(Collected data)
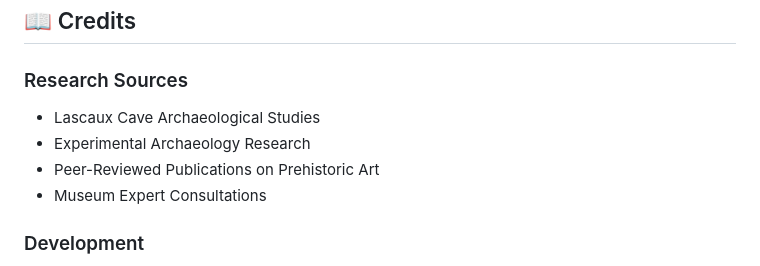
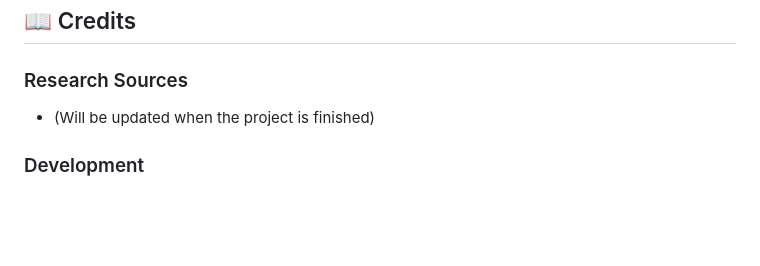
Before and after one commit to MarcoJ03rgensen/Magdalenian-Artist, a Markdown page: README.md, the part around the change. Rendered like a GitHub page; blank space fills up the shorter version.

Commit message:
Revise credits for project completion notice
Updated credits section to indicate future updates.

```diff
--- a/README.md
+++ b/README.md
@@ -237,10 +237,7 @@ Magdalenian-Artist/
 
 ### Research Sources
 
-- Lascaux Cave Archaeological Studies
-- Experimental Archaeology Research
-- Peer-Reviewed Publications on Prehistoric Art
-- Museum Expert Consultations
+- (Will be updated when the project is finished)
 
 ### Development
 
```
...
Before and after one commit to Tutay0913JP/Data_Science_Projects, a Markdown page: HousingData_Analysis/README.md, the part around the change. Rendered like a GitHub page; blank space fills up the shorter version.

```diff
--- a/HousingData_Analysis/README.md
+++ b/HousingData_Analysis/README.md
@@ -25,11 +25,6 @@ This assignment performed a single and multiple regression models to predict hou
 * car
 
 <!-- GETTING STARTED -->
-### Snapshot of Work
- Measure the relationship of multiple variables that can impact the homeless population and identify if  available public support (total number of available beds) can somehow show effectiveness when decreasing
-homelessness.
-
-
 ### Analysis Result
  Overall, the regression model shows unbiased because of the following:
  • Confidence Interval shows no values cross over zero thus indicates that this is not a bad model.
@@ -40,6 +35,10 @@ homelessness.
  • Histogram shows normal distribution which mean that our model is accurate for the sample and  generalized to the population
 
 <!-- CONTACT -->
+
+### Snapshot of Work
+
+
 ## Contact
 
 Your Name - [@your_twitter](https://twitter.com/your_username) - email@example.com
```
--
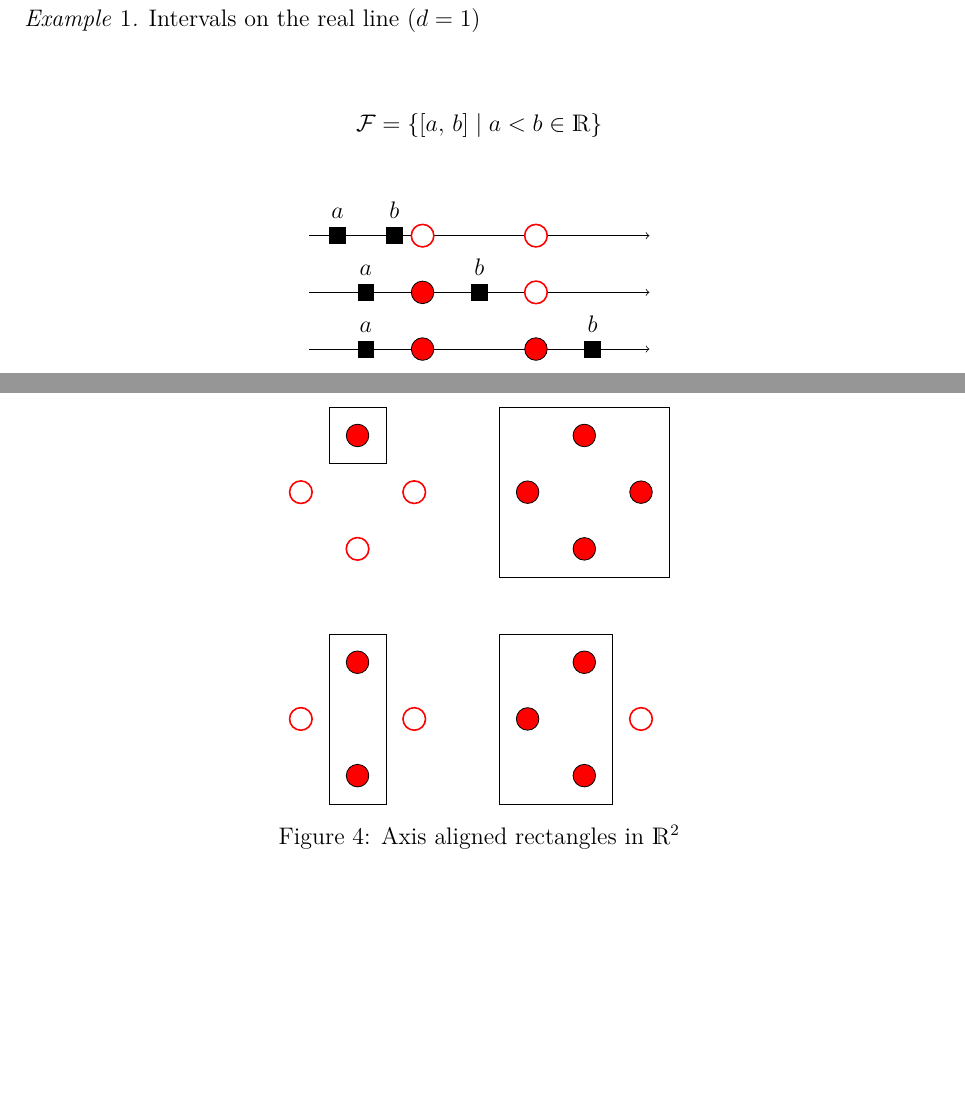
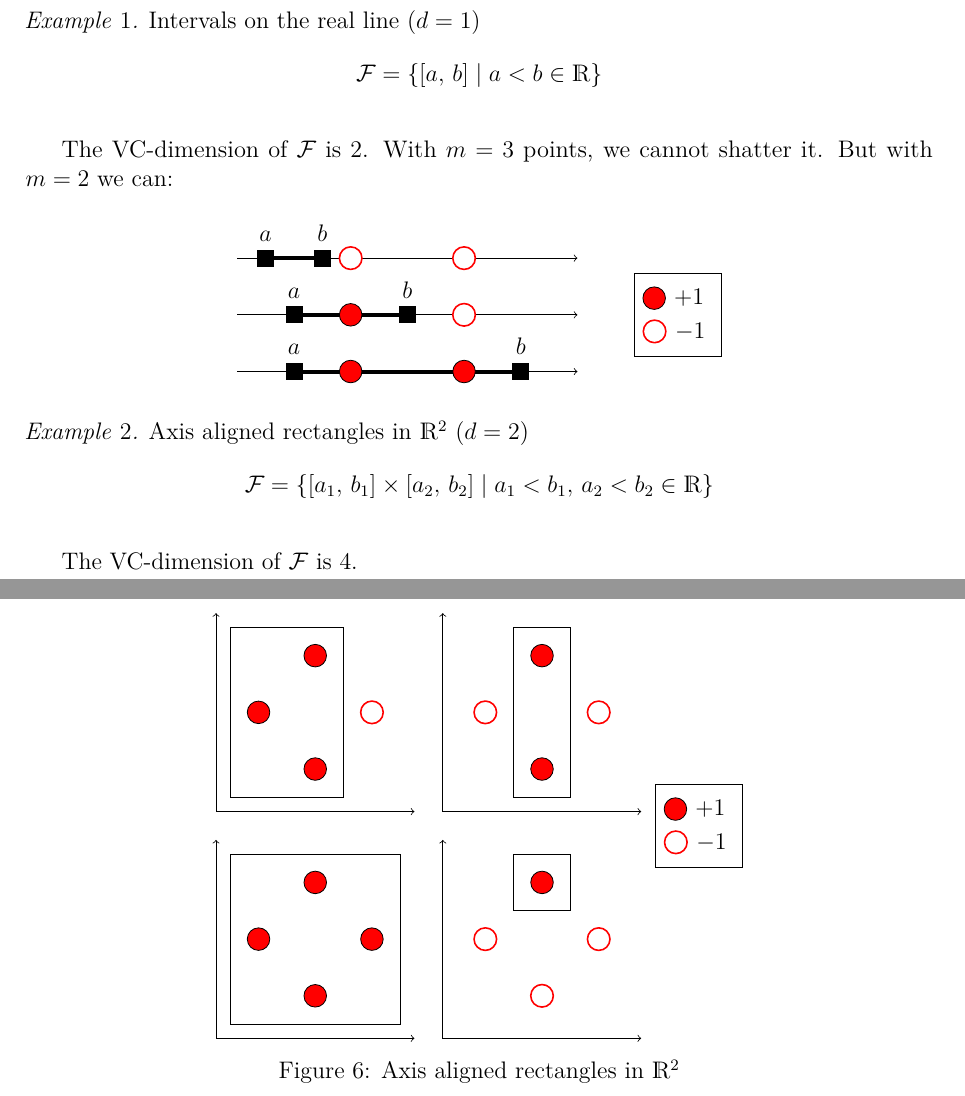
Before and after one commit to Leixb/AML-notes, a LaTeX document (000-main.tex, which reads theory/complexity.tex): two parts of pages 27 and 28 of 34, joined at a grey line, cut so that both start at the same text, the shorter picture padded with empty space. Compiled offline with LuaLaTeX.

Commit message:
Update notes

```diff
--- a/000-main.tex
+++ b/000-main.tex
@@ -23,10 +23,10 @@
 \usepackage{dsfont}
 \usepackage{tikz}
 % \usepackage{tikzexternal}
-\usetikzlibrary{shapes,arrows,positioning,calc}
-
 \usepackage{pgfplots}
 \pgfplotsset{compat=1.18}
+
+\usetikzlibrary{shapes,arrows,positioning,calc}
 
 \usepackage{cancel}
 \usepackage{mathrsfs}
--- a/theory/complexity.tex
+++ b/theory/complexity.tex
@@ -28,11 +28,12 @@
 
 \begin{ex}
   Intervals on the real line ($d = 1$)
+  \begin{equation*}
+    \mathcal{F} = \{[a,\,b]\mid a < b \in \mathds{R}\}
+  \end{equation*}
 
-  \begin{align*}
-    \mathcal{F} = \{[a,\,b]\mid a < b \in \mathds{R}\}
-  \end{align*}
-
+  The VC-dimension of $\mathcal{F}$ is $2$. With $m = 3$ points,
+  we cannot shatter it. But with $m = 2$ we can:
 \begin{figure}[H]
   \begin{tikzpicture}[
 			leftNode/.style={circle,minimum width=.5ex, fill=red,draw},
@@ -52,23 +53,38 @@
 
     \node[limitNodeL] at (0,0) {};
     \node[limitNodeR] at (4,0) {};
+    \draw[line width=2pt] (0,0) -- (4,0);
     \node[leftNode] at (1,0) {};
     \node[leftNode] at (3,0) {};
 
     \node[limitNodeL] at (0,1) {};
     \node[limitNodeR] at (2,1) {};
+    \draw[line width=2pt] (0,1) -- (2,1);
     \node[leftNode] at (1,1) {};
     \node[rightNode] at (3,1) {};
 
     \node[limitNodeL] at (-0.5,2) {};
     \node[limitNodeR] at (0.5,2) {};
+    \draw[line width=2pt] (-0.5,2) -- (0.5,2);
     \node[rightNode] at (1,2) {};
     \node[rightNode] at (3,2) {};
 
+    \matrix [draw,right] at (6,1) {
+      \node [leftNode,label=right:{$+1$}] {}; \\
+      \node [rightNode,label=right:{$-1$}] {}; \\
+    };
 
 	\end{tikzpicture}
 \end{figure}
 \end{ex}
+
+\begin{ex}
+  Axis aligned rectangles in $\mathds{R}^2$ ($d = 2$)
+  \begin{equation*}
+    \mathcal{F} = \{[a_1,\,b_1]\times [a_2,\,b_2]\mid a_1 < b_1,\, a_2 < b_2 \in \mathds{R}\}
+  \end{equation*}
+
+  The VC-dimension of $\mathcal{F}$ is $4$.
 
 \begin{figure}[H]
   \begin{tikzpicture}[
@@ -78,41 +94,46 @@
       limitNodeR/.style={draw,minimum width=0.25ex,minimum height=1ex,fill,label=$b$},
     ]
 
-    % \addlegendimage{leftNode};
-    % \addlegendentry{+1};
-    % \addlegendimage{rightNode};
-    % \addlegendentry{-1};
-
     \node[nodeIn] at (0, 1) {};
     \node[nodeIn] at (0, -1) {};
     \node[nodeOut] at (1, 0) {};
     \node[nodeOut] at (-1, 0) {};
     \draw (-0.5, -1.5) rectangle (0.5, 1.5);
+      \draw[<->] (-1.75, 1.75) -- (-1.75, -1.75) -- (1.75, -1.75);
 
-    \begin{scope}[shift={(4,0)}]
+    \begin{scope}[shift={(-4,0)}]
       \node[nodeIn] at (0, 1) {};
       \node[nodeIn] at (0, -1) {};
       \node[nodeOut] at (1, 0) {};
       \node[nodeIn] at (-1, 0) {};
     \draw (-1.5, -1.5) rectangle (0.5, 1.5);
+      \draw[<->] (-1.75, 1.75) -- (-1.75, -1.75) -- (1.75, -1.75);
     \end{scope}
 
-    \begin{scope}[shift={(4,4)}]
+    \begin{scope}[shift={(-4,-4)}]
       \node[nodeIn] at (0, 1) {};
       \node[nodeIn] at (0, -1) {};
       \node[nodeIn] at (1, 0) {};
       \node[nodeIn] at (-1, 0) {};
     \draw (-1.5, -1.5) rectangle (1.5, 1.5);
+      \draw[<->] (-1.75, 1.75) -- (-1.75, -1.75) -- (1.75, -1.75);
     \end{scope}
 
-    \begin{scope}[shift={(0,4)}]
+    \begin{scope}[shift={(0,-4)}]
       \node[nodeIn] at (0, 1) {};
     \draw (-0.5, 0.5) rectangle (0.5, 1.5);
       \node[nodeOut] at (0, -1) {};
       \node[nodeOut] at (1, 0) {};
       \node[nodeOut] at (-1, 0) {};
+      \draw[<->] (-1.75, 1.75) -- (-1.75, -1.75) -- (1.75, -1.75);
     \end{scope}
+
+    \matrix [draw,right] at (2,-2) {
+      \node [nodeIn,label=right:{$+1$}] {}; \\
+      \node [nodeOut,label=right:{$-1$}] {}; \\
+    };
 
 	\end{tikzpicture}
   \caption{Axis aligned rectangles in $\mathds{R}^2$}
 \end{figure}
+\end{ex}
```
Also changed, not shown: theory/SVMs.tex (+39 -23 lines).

| What you are asked to do |
Take every line from the records above that has the word "scope" and copy it.

| Result for this task |
-    \begin{scope}[shift={(4,0)}]
+    \begin{scope}[shift={(-4,0)}]
     \end{scope}
-    \begin{scope}[shift={(4,4)}]
+    \begin{scope}[shift={(-4,-4)}]
     \end{scope}
-    \begin{scope}[shift={(0,4)}]
+    \begin{scope}[shift={(0,-4)}]
     \end{scope}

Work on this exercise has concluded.